Raising of Lazarus: early Christian ivory, Victoria & Albert Museum. © Lawrence Lew OP, 2008.
We can now note that Lazarus – Jesus’s friend whom he raised from the grave – lent his name to the only character in the parables who has a name. We hear how the dogs licked Lazarus’s sores, so it’s reasonable to conclude that he was leprous. That’s why he’s stuck outside the gate. Did Jesus name this leper ‘Lazarus’ as a clue to how the raising of Lazarus differs from his own resurrection? Look at what happened: first Jesus called Lazarus out of the tomb – the dead man’s house. Then Jesus tells people to ‘unbind’ or ‘undress’ Lazarus – free him from a dead man’s clothes. These are the two outer layers in the laws about leprosy. That, however, is where it stops – Lazarus is obviously not stripped of his skin when he’s raised from the dead!

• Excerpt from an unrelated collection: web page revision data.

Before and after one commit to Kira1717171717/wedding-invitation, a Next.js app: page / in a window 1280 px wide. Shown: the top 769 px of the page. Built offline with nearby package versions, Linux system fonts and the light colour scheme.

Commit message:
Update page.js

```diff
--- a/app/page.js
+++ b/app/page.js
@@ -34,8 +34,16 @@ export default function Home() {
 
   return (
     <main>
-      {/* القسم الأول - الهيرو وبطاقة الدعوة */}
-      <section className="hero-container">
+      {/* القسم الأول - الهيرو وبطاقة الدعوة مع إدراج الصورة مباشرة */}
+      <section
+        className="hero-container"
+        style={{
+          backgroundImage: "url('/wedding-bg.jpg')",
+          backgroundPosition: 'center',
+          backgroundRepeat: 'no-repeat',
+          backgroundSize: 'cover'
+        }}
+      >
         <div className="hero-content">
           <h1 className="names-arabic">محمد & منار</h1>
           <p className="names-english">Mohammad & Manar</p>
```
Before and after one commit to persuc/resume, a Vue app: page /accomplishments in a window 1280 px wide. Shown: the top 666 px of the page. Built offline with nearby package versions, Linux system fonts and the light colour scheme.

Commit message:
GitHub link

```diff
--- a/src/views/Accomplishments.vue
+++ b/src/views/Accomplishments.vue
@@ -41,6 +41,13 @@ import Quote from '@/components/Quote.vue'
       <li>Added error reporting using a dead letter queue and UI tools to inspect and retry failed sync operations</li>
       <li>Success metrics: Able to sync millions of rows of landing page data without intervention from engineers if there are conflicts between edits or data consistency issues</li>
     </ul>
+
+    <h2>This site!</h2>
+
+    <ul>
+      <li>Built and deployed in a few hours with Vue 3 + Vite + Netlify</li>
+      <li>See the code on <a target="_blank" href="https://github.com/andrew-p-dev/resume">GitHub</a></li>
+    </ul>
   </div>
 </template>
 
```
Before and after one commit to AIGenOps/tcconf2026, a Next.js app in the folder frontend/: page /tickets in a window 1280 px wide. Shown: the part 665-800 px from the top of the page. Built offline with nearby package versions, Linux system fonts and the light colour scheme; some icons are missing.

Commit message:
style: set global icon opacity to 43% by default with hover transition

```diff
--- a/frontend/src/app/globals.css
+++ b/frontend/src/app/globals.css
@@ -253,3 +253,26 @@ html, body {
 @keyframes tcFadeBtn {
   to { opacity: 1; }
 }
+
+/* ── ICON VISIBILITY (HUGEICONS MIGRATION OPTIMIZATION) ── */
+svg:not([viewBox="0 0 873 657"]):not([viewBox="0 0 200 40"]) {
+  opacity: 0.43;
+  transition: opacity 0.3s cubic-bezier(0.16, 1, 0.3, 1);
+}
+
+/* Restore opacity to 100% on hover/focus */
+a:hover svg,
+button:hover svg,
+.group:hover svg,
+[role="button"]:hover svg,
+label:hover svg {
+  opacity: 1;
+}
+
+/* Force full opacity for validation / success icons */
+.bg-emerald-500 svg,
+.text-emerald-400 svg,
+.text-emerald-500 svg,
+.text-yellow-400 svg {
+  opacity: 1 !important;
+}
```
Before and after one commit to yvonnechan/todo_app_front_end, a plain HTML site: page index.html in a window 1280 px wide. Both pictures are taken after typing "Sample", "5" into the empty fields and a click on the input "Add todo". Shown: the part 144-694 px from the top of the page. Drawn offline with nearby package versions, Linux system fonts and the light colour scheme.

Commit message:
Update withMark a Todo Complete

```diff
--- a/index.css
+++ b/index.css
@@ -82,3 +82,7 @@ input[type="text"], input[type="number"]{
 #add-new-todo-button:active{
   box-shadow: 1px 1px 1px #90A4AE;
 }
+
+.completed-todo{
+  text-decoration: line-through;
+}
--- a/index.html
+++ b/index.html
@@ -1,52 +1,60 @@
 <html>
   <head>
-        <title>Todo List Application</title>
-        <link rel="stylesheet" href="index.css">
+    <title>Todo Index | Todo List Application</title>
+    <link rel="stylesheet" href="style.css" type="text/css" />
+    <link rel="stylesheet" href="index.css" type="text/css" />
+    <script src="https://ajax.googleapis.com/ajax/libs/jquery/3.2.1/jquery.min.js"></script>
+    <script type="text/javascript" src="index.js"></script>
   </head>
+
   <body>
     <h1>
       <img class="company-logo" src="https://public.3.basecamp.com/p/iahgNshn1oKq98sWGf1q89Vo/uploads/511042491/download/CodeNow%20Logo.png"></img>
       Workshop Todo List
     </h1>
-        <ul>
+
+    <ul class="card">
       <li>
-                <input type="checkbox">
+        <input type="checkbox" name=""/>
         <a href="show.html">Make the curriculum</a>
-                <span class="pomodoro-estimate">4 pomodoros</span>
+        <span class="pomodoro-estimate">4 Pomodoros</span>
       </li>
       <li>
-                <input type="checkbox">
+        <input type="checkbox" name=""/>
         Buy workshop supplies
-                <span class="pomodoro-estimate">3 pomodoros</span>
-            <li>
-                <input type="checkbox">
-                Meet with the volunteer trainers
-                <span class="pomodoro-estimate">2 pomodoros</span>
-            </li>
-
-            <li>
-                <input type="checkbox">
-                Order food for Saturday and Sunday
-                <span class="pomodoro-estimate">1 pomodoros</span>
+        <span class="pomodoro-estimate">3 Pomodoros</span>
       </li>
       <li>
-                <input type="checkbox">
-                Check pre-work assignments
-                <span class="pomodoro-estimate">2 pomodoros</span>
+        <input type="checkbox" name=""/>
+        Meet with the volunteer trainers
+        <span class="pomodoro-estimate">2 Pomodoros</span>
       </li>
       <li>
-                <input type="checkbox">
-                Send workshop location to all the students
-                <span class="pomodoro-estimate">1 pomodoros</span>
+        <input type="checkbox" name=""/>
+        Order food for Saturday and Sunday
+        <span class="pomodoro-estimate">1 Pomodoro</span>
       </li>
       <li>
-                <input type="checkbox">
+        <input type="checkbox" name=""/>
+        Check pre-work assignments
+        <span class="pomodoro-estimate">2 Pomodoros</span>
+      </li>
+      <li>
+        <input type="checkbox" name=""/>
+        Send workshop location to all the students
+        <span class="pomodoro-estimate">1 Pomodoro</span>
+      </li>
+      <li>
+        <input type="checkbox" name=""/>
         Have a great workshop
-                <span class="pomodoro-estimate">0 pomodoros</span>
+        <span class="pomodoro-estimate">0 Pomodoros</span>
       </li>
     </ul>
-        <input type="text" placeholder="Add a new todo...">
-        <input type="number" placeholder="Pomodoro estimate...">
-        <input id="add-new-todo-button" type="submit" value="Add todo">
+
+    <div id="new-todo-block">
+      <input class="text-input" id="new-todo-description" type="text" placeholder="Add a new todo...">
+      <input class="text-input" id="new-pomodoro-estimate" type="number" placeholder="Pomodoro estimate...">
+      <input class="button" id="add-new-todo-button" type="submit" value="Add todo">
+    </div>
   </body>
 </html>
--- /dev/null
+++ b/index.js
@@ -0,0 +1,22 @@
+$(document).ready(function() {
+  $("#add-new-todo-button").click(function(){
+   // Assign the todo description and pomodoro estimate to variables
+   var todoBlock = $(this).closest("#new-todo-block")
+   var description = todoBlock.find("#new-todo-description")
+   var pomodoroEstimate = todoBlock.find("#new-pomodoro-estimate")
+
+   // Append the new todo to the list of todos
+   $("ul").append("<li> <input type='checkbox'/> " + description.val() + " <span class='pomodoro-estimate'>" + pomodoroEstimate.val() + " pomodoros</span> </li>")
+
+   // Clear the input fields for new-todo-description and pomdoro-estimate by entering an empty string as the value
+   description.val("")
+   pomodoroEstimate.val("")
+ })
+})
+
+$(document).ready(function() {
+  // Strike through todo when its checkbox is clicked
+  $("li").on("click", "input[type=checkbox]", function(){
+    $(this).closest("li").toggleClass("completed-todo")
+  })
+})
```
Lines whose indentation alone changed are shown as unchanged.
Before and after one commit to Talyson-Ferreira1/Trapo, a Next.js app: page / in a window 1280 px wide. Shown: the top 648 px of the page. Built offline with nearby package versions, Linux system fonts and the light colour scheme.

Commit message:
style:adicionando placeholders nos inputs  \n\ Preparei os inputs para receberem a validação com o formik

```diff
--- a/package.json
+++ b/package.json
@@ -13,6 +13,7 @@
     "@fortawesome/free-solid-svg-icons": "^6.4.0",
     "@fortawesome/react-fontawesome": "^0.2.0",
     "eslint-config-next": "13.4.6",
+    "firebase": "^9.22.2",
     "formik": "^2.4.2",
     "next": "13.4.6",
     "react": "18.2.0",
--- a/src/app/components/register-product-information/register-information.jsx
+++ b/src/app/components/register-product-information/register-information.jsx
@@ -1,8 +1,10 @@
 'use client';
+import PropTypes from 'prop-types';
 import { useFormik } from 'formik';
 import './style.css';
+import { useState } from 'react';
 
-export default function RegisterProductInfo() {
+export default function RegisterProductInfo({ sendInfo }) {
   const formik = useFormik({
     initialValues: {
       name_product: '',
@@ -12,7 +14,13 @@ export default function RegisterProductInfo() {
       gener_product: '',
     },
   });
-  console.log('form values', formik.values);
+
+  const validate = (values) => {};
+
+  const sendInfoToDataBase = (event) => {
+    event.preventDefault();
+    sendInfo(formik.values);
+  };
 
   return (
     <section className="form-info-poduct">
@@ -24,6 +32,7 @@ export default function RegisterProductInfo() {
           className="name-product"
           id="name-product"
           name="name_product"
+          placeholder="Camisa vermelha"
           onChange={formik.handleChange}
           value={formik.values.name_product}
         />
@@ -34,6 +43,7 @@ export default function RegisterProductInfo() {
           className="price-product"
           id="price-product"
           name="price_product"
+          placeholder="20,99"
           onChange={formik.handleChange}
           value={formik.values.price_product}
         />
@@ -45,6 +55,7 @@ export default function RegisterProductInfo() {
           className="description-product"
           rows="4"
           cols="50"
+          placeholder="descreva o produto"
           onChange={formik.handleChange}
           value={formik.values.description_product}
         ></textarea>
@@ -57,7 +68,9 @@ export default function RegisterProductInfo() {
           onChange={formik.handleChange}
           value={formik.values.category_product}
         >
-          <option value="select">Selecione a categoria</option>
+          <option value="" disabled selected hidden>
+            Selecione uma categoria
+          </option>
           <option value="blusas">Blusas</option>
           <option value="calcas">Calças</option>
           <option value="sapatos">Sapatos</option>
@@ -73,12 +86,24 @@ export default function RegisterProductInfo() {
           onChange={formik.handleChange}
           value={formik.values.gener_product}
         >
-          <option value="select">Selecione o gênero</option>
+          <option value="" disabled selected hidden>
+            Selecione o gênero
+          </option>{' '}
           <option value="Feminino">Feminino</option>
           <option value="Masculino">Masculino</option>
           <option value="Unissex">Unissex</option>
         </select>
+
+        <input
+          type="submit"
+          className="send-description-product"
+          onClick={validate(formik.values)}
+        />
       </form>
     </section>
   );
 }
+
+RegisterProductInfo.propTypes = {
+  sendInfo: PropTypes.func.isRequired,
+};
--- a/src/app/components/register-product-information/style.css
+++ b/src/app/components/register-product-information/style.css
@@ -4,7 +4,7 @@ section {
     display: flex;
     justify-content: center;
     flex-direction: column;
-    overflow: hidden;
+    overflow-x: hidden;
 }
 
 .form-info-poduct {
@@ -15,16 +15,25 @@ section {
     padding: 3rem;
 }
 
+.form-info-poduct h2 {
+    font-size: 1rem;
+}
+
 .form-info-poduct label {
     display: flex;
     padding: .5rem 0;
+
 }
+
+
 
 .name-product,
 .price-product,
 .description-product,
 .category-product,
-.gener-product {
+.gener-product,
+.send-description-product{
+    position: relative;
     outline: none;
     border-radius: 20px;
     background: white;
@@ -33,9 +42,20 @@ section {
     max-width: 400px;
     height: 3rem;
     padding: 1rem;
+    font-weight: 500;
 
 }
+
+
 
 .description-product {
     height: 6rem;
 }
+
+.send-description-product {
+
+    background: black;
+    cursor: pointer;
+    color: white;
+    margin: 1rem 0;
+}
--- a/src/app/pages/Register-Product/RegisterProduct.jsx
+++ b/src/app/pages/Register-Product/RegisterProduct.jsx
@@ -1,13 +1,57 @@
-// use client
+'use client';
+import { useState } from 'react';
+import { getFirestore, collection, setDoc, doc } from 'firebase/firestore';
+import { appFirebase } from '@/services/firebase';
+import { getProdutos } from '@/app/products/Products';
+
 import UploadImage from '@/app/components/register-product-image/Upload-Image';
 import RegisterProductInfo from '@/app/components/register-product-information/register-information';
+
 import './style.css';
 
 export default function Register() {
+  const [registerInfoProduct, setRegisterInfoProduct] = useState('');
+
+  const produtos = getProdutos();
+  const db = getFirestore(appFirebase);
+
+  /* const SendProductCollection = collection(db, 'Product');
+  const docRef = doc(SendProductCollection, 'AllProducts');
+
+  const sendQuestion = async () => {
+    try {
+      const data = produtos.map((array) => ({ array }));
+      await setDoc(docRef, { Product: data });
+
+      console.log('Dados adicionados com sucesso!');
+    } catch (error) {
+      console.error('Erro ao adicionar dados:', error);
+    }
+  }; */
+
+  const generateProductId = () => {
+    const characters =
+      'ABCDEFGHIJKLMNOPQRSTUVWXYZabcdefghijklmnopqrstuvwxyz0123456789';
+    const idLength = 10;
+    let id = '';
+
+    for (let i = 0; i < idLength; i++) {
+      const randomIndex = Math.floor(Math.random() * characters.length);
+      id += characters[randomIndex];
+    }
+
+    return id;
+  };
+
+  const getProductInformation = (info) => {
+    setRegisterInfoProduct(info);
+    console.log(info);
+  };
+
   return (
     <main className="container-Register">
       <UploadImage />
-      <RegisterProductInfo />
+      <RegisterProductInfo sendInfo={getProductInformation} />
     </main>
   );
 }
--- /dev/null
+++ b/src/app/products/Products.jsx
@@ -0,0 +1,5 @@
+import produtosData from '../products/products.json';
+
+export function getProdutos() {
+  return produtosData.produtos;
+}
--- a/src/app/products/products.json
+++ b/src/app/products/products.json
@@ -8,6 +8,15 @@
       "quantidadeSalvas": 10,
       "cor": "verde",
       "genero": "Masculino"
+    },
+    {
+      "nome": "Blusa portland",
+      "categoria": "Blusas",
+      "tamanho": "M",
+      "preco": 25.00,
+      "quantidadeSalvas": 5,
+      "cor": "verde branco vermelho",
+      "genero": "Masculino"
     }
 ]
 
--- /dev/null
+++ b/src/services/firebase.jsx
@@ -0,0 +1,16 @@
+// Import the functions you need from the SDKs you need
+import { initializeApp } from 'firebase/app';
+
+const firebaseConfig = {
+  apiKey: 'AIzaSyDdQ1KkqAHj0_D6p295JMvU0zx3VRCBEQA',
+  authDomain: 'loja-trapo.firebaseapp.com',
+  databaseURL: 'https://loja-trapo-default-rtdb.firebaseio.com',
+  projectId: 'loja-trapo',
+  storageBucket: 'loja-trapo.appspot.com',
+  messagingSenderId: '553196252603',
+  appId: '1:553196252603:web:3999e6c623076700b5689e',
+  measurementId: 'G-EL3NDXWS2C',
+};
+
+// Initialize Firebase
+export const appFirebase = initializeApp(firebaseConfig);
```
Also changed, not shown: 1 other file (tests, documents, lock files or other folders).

We may contrast that with Jesus’s passion: taken out of the praetorium (Pilate’s house) and then stripped of his garments, Jesus is afterwards flogged, symbolically removing his skin too. This points to a distinction between Lazarus’s raising, when he is returned to normal physical life, and Jesus’s resurrection. There is clearly something unusual about Jesus’s risen body – recognisable and yet unrecognisable, still marked by the nails, still able to eat, yet passing through locked doors and appearing and disappearing at will. I suggested before that our skin makes us distinct – in our skins we are present in the world, but made present precisely by being limited: I am here in my cell writing this, so I cannot simultaneously be sunning myself on a Caribbean beach. With Jesus it is not so – he is truly and bodily present everywhere the Eucharist is celebrated, on every altar and in every tabernacle. His risen bodily presence is without limit, and this has been symbolised by his scourging, once we recognise the significance of that scourging in the light of the Levitical laws on leprosy.
So, do read the Bible, because it tells you your story; and it’s a revelation!